After taking a backseat to other hot topics — namely health care — in the months since the presidential election, minimum wages are back in the news this week. If you’ll recall, the subject was one pushed by Democratic candidate Hillary Clinton in her 2016 campaign, with the former Senator and Secretary of State speaking in favor of a $12 federal minimum wage (her primary opponent, Senator Bernie Sanders, called for a $15 wage). Meanwhile fast-food workers and other low-wage earners have hosted Fight for $15 rallies and protests throughout the nation on multiple occasions. But that latest controversy comes from one early adopter of the $15 living wage initiative: Seattle, Washington.
Back in 2014 Seattle passed a bill that would raise their minimum wage from $9.47 to $15. Now, as Mic notes, new reports are assessing the impact of that decision. However each of these studies came to a seemingly different conclusion, only adding fuel to both sides of the argument.
In one corner, a University of Washington-conducted study found that the wage hike actually hurting a number of low-wage earners. In fact the study claims that the lowest income workers in Seattle are making an average of $125 less per month as a result of the latest minimum wage increases. This, they say, is the result of workers getting fewer hours at their low-skill jobs. As University of Washington professor Jacob Vigdo stated, “The page in the playbook that businesses really went to was to cut back on labor.”
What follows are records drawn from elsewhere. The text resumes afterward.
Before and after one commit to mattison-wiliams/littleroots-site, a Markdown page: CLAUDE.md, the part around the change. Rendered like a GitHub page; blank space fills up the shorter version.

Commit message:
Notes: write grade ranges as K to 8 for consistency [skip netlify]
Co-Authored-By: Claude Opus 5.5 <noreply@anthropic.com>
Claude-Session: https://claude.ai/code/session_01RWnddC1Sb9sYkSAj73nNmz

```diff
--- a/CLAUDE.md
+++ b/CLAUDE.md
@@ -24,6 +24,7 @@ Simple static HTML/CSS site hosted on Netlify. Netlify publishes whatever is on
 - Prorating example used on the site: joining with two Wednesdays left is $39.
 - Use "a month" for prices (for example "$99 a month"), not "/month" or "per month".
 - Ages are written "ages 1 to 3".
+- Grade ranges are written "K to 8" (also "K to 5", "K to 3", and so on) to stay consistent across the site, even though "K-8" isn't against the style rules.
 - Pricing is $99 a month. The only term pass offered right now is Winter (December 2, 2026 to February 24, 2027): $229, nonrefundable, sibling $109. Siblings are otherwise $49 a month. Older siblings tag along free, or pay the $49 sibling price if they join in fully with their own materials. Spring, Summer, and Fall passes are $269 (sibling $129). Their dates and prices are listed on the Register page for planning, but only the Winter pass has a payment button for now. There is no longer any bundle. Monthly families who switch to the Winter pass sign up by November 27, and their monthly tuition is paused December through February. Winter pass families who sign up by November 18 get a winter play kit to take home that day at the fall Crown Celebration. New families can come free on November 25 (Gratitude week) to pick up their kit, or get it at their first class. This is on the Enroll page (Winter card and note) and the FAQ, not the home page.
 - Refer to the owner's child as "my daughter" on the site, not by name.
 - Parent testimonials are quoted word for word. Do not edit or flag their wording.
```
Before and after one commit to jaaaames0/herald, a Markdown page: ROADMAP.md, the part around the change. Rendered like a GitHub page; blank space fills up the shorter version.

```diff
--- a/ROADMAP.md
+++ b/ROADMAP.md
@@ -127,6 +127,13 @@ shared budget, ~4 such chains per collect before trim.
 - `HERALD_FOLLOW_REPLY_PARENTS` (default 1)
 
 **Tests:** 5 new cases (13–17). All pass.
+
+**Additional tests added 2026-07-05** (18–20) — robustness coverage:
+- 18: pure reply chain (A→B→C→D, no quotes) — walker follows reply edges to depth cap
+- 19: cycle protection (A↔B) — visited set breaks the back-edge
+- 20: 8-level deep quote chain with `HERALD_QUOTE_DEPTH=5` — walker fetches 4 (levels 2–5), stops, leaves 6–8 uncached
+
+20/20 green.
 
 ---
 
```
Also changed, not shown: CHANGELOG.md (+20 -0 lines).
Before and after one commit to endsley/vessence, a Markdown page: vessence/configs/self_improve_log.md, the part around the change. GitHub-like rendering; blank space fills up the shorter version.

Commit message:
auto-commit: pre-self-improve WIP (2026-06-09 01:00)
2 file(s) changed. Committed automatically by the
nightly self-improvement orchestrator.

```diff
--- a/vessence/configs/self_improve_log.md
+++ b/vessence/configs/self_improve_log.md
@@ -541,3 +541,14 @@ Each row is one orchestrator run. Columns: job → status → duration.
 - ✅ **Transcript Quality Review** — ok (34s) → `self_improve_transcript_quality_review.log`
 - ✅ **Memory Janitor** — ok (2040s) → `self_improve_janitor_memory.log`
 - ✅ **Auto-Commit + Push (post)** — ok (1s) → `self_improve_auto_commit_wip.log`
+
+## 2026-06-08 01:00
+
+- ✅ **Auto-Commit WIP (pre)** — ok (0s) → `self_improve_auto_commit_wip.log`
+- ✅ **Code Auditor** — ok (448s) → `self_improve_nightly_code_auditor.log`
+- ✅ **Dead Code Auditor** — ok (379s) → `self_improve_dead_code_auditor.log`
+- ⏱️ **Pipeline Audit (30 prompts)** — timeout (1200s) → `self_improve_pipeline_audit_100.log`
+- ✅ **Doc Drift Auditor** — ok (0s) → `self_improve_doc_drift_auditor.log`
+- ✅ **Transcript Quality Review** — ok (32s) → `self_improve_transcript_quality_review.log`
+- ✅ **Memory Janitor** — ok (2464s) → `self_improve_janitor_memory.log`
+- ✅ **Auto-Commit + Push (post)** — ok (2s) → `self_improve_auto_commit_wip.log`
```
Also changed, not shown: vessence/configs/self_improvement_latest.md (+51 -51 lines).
At the same time another study conducted by University of California at Berkeley claims to have found no evidence that Seattle’s wage hike had any negative effect on employment or earned wages. The report even concluded that the city’s plan had “achieved its goal,” which is to say it increased wages for a number of restaurants and retail workers.
It should be noted that both the University of Washington and UC Berkeley studies have drawn criticism from various groups and individuals. For example, the Berkeley study being commissioned by the mayor of Seattle makes it an easy target for skeptics. On the other hand Michael Reich of UC Berkeley says that UW study counted some workers moving to higher-paid positions as job losses. This is because that particular report only looked at single-location employers and did not account for some of those workers perhaps finding employment at larger companies.
Speaking of small businesses, they’ve been another point of contention in the minimum wage debate. As noted, Seattle’s law effectively gave smaller employers more time to catch up to the new wage presumably since they’d be the hardest hit under the new law. Unfortunately neither of the new studies focused much on the $15 wages effect on these businesses, although the UW report would suggest they are being hurt as well.
If we’ve learned anything this week it’s that the political tension and economic debate over the minimum wage is as fierce as ever. While many presumed Seattle would serve as a test case for other cities looking to significantly increase their minimum wages (some of which have already passed similar laws), it’s now clear that the data coming out of that experiment can’t even be agreed upon. Because of this it will be a while before we truly have a clear picture of how living wage initiatives are affecting workers, small business, and consumers at large.